Entries provided:

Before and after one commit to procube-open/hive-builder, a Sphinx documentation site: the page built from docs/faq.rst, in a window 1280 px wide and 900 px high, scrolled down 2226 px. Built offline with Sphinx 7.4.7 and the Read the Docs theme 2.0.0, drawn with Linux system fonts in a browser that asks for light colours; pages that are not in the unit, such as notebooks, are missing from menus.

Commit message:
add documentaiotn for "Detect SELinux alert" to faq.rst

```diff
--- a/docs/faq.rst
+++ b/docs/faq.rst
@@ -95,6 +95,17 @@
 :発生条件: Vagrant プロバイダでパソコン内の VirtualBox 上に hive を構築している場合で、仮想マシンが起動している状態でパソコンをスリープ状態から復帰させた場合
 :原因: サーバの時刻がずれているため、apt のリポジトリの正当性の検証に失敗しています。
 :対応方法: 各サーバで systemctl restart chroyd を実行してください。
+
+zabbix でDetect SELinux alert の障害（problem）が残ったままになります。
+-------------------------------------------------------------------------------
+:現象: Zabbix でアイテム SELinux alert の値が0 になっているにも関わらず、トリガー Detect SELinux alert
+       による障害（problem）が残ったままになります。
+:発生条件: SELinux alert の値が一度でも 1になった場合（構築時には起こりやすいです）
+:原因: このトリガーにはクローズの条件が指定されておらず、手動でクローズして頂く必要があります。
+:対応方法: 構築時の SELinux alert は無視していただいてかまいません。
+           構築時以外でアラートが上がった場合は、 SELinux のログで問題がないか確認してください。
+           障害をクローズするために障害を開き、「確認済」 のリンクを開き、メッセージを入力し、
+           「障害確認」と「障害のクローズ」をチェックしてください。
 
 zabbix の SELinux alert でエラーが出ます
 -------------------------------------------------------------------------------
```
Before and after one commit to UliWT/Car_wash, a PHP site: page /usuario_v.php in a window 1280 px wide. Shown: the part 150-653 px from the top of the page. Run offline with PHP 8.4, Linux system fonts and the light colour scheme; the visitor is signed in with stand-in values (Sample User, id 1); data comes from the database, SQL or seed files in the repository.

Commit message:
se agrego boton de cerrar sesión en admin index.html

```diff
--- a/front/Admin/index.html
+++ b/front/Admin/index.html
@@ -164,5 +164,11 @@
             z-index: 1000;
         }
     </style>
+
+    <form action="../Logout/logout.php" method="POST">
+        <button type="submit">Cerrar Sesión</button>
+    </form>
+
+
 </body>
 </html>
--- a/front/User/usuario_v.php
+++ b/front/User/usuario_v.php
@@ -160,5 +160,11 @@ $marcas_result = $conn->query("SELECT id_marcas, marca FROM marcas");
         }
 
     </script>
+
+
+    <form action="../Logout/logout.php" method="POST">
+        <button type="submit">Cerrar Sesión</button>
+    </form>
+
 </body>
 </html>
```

Work instruction:
Copy out every line from the material above where the string "alert" turns up.

Written response:
add documentaiotn for "Detect SELinux alert" to faq.rst
+zabbix でDetect SELinux alert の障害（problem）が残ったままになります。
+:現象: Zabbix でアイテム SELinux alert の値が0 になっているにも関わらず、トリガー Detect SELinux alert
+:発生条件: SELinux alert の値が一度でも 1になった場合（構築時には起こりやすいです）
+:対応方法: 構築時の SELinux alert は無視していただいてかまいません。
 zabbix の SELinux alert でエラーが出ます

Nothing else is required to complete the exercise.